Another of the disciples said to him, “Lord, let me first go and bury my father.” But Jesus said to him, “Follow me, and leave the dead to bury their own dead.”
- Matthew 8:22
“I am the living bread which came down from heaven; if any one eats of this bread, he will live for ever; and the bread which I shall give for the life of the world is my flesh.”
- John 6:51

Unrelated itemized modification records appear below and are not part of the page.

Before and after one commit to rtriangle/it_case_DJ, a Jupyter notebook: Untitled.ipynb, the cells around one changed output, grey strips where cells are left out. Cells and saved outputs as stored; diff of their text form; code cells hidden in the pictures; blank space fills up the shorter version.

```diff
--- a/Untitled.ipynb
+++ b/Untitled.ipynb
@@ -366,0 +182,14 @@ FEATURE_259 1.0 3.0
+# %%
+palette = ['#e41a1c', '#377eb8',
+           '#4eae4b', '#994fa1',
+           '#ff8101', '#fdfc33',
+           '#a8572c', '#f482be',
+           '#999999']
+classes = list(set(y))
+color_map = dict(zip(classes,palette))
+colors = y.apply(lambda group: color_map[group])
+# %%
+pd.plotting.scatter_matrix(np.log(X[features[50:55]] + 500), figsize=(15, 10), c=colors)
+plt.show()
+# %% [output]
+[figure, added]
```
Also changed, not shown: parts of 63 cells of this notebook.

In March of 2020, every church in England was forcibly closed by the government. This was the first time that the churches had been closed in this land since the early thirteenth century. During outbreaks of the plague in the sixteenth century and cholera in the nineteenth, no similar action was taken. Quite the contrary in fact. Religious activity increased during those periods in which death became an imminent reality, and men felt more keenly their need for God’s deliverance. Days of national penance and fasting were called, processions to St Paul’s Cathedral with the monarch and highest in the land present, a general encouragement to go to church more, not less: listen to the sermon, repent, pray, receive the Eucharist, and so on.
In a way it is hard not to feel sympathy with the religious leaders, including the Church of England bishops, who made the decisions they did back in March. They were in a dilemma: close the churches or break the law. It seemed that it would only be for a short time: three weeks we were told. And we could cope for that brief period with telephone calls and online “meetings”. So perhaps sympathy is appropriate when we consider this.

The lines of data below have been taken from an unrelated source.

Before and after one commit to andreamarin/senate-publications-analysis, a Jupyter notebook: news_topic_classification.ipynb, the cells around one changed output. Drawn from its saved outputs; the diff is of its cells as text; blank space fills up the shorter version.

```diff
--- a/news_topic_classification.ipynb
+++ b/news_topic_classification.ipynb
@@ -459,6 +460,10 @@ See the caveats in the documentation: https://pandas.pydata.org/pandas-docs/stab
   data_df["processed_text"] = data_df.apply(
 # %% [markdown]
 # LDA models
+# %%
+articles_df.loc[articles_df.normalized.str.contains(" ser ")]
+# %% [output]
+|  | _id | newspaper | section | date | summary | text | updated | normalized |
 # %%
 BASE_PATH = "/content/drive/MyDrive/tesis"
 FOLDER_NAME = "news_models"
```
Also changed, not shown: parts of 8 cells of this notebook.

However, what is less easy to sympathize with is the apparent enthusiasm with which some bishops enacted the executive order, going beyond the law in order to ban clergy from praying and celebrating the Eucharist in their own churches, even if they lived next to them, even if they were part of their own houses, even if they were already in them to clean and maintain the buildings. This seemed to indicate less a grudging acceptance of an extremely brief suspension of public worship than something more troubling, a sense that the bishops wanted their churches to be closed, wanted their buildings to fall silent, wanted to signal to the world that food banks were more important than the Eucharist and healthcare more important than worship.

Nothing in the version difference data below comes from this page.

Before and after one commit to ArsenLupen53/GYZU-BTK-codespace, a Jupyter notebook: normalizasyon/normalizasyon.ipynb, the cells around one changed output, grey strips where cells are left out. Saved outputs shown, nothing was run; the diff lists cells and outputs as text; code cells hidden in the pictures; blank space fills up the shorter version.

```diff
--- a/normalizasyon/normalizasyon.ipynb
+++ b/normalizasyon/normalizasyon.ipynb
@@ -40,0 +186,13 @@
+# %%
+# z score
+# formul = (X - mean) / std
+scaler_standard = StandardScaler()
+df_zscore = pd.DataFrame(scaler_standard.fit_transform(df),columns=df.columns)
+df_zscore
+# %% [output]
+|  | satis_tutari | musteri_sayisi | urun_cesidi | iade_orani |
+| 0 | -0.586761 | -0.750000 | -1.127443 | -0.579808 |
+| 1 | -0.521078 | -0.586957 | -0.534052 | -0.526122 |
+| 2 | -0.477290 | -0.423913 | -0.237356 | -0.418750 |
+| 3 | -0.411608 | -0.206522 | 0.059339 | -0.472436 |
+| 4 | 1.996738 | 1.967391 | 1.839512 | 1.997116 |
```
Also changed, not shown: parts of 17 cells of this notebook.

Something had gone wrong. Or perhaps it might be better to say, something had been revealed, an apocalypse, an unmasking of what was truly there all along. But what was it?
The reaction of many bishops, priests and lay-folk is certainly indicative of a deep secularization of the Church, a loss of belief in the supernatural and an acceptance of the unbelieving ontology and metaphysics of Modernity. Something that makes this all the more insidious is that the people who promote these false ideas are often those who appear orthodox. They appear to believe in Scripture, for example. They appear to affirm the Creeds. But their actions, especially when under a certain type of pressure, don’t seem to bear these beliefs out.
Now we are all unbelievers in a sense. In a sense none of us fully believe, and our beliefs must be inconsistent to a degree because we are epistemologically as well as ontically fallen. But this observation should help us to examine ourselves all the more closely, especially at moments of crisis when we are put under pressure.
A way into this might be to think about what the words “life” and “death” really mean. Put plainly, Modernity views life as merely the suspension of death. Underneath all human existence and existence itself there is only the void. We are thrown into existence, as Heidegger puts it; we flicker around for a time like a trembling flame or as a leaf blown in the wind, and then, in an instant, we are no more. Who wouldn’t then seek to preserve that mysterious, tremulous flame for as long as possible, if all that were on the other side were darkness?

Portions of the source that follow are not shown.